▸ Problem details: Search term "import": please show all lines in the listing that contain it.

▸ Provided entries:
<<<<

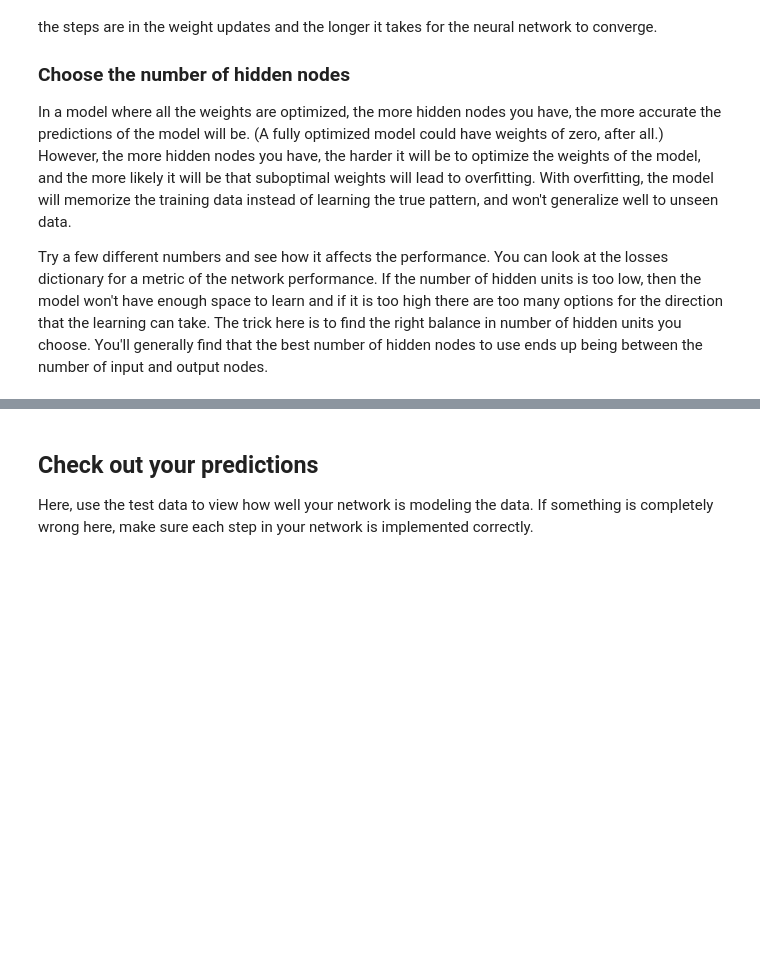
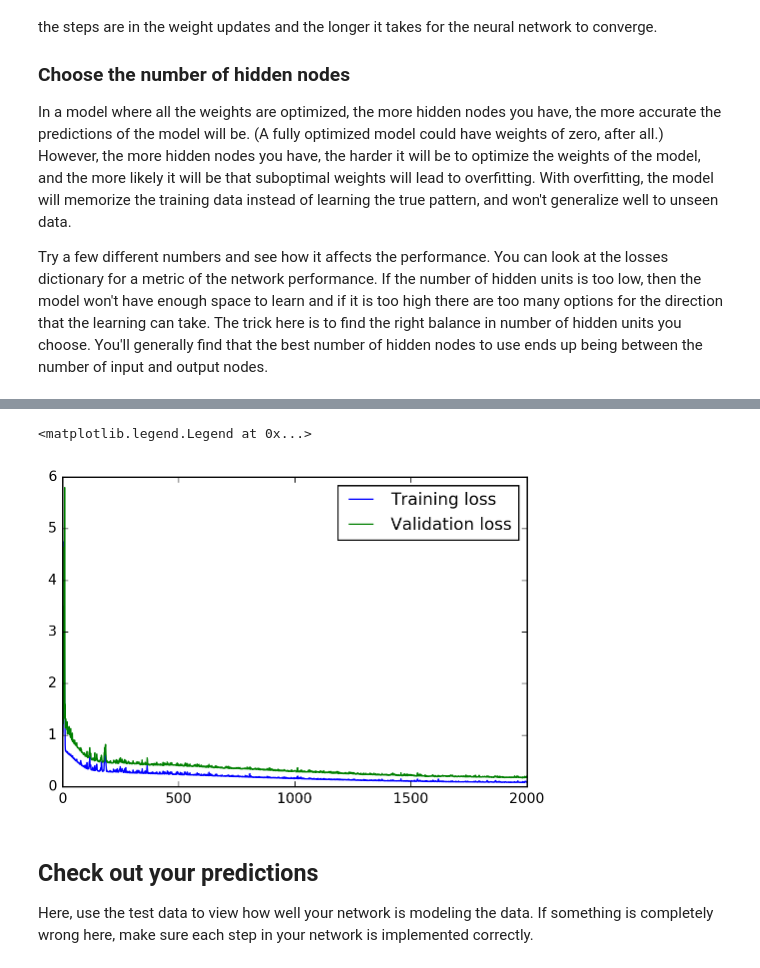
Before and after one commit to linzch3/Open-Course-Learning, a Jupyter notebook: A04.Artificial Intelligence - SYSU - RYH/Lab 6 - [Neural Network]/Your_first_neural_network.ipynb, the cells around one changed output, grey strips where cells are left out. Drawn from its saved outputs; the diff is of its cells as text; code cells hidden in the pictures; blank space fills up the shorter version.

```diff
--- a/A04.Artificial Intelligence - SYSU - RYH/Lab 6 - [Neural Network]/Your_first_neural_network.ipynb
+++ b/A04.Artificial Intelligence - SYSU - RYH/Lab 6 - [Neural Network]/Your_first_neural_network.ipynb
@@ -204,12 +265,11 @@ Try a few different numbers and see how it affects the performance. You can look
 # %%
 import sys
 
-####################
-### Set the hyperparameters in you myanswers.py file ###
-####################
-
-from my_answers import iterations, learning_rate, hidden_nodes, output_nodes
-
+### Set the hyperparameters here ###
+iterations = 2000
+learning_rate = 0.8
+hidden_nodes = 12
+output_nodes = 1
 
 N_i = train_features.shape[1]
 network = NeuralNetwork(N_i, hidden_nodes, output_nodes, learning_rate)
@@ -217,8 +277,8 @@ network = NeuralNetwork(N_i, hidden_nodes, output_nodes, learning_rate)
 losses = {'train':[], 'validation':[]}
 for ii in range(iterations):
     # Go through a random batch of 128 records from the training data set
-    batch = np.random.choice(train_features.index, size=128)
-    X, y = train_features.ix[batch].values, train_targets.ix[batch]['cnt']
+    batch = np.random.choice(train_features.index, size=128, replace=False)
+    X, y = train_features.iloc[batch].values, train_targets.iloc[batch]['cnt']
 
     network.train(X, y)
 
@@ -235,8 +297,10 @@ for ii in range(iterations):
 # %%
 plt.plot(losses['train'], label='Training loss')
 plt.plot(losses['validation'], label='Validation loss')
 plt.legend()
-_ = plt.ylim()
+# %% [output]
+<matplotlib.legend.Legend at 0x...>
+[figure, added]
 # %% [markdown]
 ## Check out your predictions
 
```
Also changed, not shown: parts of 5 cells of this notebook.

>>>>

▸ Answer space:
 import sys
-from my_answers import iterations, learning_rate, hidden_nodes, output_nodes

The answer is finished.